Here in Maine it’s been a snowy month, but not very cold. In Portland so far, we are just under a degree milder than a typical February, but that deficit will grow the rest of the month. Yes, there has been a lot of snow, 30 inches more than would occur in a typical February, but without much Arctic air.  When February ends it will mark another month of above-average temperatures in the area and the 12th out of the past 14 that have been warmer than normal.  Compare all this to cities like Minneapolis and Chicago, which have been 10 degrees warmer than average this month. 

It’s been a warm February for most of the country.
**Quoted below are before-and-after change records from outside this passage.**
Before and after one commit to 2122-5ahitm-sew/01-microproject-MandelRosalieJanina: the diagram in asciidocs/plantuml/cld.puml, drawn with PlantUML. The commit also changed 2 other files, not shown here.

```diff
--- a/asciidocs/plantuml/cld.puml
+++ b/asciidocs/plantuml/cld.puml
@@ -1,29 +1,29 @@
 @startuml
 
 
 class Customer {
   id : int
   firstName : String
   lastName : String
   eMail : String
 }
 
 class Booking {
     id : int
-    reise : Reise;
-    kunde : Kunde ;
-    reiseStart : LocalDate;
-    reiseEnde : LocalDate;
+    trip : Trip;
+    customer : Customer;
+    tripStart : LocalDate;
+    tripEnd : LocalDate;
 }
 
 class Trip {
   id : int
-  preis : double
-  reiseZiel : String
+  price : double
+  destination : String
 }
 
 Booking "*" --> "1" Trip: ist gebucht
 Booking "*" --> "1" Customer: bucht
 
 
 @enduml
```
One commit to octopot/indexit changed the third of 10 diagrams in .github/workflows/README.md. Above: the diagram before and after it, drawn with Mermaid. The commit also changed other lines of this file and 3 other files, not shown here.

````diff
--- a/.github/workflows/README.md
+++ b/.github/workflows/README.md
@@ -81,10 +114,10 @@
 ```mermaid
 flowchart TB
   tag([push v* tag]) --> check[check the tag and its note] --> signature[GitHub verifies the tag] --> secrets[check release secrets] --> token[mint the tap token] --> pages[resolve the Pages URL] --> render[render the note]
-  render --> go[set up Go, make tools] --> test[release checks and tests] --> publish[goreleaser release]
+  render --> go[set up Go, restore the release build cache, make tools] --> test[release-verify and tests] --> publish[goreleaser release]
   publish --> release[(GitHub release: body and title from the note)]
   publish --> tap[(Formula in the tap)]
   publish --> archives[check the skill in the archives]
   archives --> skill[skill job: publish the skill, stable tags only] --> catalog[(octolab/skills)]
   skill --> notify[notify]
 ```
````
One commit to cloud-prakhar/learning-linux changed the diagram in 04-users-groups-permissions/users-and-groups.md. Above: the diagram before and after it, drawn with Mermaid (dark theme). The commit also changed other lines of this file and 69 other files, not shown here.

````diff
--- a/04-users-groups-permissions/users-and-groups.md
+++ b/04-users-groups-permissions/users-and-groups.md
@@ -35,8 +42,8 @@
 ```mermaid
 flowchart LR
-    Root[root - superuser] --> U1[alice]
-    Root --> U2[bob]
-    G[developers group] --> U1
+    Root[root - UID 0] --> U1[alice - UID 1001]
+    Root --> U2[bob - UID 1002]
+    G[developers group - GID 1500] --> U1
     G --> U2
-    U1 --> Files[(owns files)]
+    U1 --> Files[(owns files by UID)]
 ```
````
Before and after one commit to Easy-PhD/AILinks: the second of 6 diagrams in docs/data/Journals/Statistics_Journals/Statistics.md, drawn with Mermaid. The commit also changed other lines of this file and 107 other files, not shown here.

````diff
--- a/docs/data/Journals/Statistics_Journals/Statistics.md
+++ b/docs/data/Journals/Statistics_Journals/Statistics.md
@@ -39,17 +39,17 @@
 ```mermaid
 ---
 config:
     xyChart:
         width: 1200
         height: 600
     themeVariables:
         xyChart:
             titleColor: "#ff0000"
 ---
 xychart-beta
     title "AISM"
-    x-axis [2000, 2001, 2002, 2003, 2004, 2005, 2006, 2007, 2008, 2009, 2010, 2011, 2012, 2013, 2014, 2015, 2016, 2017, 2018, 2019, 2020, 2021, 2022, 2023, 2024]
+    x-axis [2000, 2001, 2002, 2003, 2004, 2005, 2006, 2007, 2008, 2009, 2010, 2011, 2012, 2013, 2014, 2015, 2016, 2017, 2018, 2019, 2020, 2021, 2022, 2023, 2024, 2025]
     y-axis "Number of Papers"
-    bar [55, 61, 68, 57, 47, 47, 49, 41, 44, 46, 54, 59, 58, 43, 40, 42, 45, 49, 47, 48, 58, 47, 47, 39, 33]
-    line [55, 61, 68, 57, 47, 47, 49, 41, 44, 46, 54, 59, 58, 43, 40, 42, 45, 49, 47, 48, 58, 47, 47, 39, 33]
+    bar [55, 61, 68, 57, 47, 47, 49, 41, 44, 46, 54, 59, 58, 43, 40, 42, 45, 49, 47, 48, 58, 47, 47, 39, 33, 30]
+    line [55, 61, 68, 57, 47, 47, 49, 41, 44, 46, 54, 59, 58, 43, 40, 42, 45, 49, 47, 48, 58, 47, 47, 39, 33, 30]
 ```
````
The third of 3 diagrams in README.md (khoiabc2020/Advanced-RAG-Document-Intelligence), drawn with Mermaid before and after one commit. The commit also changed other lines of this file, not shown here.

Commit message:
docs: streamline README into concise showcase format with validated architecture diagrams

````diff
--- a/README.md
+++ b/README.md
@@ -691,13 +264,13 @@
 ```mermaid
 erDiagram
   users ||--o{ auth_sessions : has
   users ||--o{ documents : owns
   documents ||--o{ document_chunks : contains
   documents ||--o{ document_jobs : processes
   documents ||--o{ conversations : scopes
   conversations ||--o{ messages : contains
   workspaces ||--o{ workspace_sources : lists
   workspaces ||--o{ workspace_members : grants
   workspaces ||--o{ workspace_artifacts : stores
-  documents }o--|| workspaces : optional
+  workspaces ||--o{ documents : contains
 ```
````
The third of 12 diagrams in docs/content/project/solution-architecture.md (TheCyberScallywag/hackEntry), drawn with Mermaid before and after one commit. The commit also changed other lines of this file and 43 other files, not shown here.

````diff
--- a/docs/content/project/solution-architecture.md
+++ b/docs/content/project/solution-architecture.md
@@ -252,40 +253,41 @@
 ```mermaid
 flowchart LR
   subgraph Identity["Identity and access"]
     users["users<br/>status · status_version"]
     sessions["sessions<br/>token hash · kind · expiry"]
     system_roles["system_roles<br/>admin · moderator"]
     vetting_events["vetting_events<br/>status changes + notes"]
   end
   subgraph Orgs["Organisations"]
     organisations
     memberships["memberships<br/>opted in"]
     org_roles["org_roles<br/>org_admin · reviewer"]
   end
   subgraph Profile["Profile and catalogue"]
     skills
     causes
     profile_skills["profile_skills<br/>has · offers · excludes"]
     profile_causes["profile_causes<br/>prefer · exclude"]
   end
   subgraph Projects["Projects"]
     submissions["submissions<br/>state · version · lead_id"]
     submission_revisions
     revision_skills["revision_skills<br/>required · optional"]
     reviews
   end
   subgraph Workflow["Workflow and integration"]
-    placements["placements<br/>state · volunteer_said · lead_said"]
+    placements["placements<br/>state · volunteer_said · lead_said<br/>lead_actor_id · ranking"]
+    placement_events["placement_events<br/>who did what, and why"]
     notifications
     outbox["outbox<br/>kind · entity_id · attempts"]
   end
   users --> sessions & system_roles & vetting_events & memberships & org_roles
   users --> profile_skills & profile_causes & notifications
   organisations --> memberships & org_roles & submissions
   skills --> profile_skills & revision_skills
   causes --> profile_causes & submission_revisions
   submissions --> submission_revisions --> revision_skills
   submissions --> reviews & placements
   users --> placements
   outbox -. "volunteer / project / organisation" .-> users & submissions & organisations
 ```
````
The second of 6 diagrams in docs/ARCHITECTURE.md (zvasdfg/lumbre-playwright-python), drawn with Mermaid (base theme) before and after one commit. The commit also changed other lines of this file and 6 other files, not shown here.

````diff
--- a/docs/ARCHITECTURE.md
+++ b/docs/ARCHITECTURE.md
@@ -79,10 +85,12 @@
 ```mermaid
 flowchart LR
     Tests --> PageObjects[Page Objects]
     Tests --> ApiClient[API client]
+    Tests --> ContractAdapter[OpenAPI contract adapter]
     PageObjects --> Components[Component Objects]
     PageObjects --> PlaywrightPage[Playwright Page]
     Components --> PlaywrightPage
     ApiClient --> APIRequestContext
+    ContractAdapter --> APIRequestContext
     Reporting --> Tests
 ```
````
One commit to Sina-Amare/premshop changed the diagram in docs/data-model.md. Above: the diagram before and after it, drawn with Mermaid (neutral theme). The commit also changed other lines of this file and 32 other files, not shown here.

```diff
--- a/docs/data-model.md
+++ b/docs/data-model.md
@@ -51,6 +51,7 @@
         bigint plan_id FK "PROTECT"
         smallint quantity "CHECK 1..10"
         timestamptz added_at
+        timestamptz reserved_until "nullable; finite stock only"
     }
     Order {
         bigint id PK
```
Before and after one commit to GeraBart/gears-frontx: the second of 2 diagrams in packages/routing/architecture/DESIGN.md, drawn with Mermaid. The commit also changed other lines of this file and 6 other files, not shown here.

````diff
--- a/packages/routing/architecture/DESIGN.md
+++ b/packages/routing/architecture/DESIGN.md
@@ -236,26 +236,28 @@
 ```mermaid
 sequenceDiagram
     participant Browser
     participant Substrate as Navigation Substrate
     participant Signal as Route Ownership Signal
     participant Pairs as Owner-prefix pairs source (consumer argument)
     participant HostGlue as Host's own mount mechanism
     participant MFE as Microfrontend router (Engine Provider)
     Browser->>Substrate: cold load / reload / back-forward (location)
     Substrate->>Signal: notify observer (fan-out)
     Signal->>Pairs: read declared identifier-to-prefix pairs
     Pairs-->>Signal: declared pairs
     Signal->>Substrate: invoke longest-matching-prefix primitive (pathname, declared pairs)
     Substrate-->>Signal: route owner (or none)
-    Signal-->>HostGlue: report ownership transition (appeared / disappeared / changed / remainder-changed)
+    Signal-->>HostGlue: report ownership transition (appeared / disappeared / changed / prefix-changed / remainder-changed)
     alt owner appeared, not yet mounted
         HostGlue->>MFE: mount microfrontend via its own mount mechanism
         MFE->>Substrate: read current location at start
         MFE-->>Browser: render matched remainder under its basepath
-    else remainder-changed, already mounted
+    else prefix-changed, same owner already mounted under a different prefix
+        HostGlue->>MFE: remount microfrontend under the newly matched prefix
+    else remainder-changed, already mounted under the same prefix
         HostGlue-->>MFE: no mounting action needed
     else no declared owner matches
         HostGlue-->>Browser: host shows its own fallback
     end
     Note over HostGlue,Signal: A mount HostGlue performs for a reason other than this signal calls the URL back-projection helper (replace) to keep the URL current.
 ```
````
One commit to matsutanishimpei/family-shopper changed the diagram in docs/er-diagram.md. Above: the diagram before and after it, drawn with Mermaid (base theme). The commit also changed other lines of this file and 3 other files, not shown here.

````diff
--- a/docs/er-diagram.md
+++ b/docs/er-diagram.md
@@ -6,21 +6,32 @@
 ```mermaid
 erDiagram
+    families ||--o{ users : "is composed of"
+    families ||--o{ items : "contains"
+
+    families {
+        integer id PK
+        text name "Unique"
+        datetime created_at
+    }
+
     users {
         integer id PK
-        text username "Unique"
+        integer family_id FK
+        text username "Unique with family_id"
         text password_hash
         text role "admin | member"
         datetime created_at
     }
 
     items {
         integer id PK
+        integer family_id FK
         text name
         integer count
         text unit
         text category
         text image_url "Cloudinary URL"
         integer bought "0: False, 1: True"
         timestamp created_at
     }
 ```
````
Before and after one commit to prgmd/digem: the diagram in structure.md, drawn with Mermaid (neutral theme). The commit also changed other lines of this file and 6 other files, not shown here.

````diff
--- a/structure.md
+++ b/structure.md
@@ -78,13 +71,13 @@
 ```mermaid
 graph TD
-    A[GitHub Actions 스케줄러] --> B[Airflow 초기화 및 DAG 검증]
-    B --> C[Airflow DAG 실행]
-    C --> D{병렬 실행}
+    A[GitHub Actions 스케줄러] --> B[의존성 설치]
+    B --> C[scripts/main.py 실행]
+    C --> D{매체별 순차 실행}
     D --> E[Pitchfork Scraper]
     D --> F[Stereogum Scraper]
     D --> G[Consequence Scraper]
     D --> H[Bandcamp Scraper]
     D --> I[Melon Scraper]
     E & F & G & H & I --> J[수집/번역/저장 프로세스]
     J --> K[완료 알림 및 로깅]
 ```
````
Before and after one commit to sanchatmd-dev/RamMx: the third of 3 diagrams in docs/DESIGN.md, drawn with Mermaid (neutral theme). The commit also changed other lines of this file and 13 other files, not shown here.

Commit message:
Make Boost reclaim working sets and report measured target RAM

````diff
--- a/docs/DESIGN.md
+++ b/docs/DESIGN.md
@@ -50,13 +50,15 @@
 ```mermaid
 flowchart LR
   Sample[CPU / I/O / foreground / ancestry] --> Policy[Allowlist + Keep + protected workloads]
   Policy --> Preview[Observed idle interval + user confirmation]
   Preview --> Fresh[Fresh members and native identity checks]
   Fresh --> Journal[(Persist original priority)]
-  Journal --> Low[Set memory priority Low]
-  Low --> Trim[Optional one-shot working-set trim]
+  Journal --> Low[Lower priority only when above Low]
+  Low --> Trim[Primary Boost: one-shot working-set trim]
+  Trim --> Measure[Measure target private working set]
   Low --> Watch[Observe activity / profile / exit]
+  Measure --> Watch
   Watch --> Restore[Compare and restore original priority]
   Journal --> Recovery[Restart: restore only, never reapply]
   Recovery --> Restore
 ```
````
On Thursday a southwesterly flow of warm air will propel temperatures into the 60s from Boston to Providence and back to Albany.  Here in southern Maine readings will reach well into the 50s and some inland areas of York County will hit 60!  The question isn’t whether it will feel like spring, it’s just how warm it will become.  Even with enough sunshine and a wind direction that does not transport any cool air off the ocean, Portland will likely stay below the record high of 60 set back in 1990.  

Highs will remain just shy of the record in Portland today.

All this warm weather is causing the snow to disappear.  The lack of snow is evident all across the upper Midwest and even now here in Southern New England.  Folks who would be able to use snowshoes and cross-country skies can’t find any snow at all.  The only bright spot for snow fans is in Northern New England, especially Maine, where snow has been abundant this winter.

Maine is one of the only spots to have had a lot of snow this winter.

As you might expect, the warmth is causing spring to show up in other ways as well. The cherry blossoms in Washington are on track for their earliest opening ever. The red-winged blackbirds arrived back at my house earlier than usual this week. To the south, buds are breaking ahead of schedule with some trees greening up over two weeks early.  If this trend continues and we get a late frost, it could spell big trouble for apple and peach trees.  You can be sure farmers throughout New England will be watching temperatures closely in the coming weeks.  The early warmth may be enjoyable, but it does have potential consequences down the road.

Leaves are appearing well ahead of schedule this year.

You can follow Dave Epstein’s forecast on Twitter @growingwisdom

Only subscribers are eligible to post comments. Please subscribe or login first for digital access. Here’s why.

Use the form below to reset your password. When you've submitted your account email, we will send an email with a reset code.

filed under: